Nurses urged to defer industrial action to allow for new talks
Oversight body to public service deal urges binding arbitration to end dispute if needed
More than 30,000 members of the INMO are scheduled to begin industrial action next Tuesday. The move could see hospitals forced to close beds and cancel procedures for patients
Nurses should defer industrial action scheduled to begin next week to allow for new talks, the organisation charged with overseeing the Lansdowne Road public service agreement has urged.
The Lansdowne Road agreement oversight body said the issues at the heart of the dispute over recruitment and retention of nurses in the health service should be addressed ultimately by binding arbitration in the Labour Court if necessary.
More than 30,000 members of the Irish Nurses and Midwives Organisation (INMO) are scheduled to begin industrial action next Tuesday. The move could see hospitals forced to close beds and cancel procedures for patients.
If there is no resolution nurses are set to stage a series of strikes from later in March.
The oversight group – which comprises union leaders and representatives of the Department of Public Expenditure and is chaired by an official of the Workplace Relations Commission – urged the INMO and health service management to utilise dispute resolution procedures set out in the agreement.
In a private statement issued to the INMO and health service management it warned that if the processes set out in the accord to resolve disputes were not followed the party concerned would be in breach of the agreement.
It is understood the leadership of the INMO will consider the statement on Wednesday.
It also pointed out the agreement between the Government and the public service committee of the Irish Congress of Trade Unions – under which a pay rise of €1,000 for 250,000 State employees was brought forward by several months to April – also stipulated there would be industrial peace.
The oversight body called on nurses to defer their planned industrial action.
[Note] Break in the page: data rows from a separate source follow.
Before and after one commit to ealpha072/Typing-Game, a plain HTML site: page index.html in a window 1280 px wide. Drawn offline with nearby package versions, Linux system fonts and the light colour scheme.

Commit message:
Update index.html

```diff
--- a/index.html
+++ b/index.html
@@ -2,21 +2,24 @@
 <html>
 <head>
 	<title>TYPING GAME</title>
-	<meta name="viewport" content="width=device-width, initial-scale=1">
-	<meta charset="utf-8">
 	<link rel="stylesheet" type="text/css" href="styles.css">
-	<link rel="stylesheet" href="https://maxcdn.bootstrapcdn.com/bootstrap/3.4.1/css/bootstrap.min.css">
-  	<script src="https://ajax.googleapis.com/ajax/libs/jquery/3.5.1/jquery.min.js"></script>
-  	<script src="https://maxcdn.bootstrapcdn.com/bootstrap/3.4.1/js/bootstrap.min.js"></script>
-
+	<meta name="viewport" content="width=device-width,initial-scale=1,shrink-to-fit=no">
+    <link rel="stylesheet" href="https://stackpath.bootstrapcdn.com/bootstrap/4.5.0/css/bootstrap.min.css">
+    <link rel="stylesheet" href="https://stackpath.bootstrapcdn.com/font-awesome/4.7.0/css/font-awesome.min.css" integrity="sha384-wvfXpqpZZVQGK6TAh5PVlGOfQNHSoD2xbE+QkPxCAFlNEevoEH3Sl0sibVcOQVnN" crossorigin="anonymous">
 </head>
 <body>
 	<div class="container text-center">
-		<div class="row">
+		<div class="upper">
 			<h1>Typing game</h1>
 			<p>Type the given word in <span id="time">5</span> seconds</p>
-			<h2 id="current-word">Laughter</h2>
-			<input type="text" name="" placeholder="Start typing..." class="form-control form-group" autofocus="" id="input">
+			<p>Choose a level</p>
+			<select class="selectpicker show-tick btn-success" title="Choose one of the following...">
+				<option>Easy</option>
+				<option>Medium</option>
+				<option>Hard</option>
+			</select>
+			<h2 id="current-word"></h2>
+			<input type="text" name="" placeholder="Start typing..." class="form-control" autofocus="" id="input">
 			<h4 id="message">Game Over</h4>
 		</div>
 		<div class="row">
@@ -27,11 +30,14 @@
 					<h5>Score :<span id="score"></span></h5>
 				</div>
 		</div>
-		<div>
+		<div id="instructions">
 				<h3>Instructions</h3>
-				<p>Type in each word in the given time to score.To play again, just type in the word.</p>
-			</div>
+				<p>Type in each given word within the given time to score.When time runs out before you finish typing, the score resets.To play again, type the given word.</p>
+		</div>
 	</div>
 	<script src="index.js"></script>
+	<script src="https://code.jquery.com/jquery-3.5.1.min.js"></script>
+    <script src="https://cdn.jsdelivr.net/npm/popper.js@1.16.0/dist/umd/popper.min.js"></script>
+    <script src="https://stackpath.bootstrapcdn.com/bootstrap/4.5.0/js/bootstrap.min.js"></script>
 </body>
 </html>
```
It said they and health service management should engage at the Workplace Relations Commission and, if necessary, the matters should be referred to the Labour Court for binding arbitration.
Health service management told the oversight body the proposed measures would be extremely costly to implement.
The Irish Times reported earlier this month the Government estimated the measures could cost €180 million.
The INMO on Tuesday met the HSE on contingency arrangements to apply in the event of the industrial action going ahead. It is understood the union said some local health service managers had not yet engaged on planning for the dispute.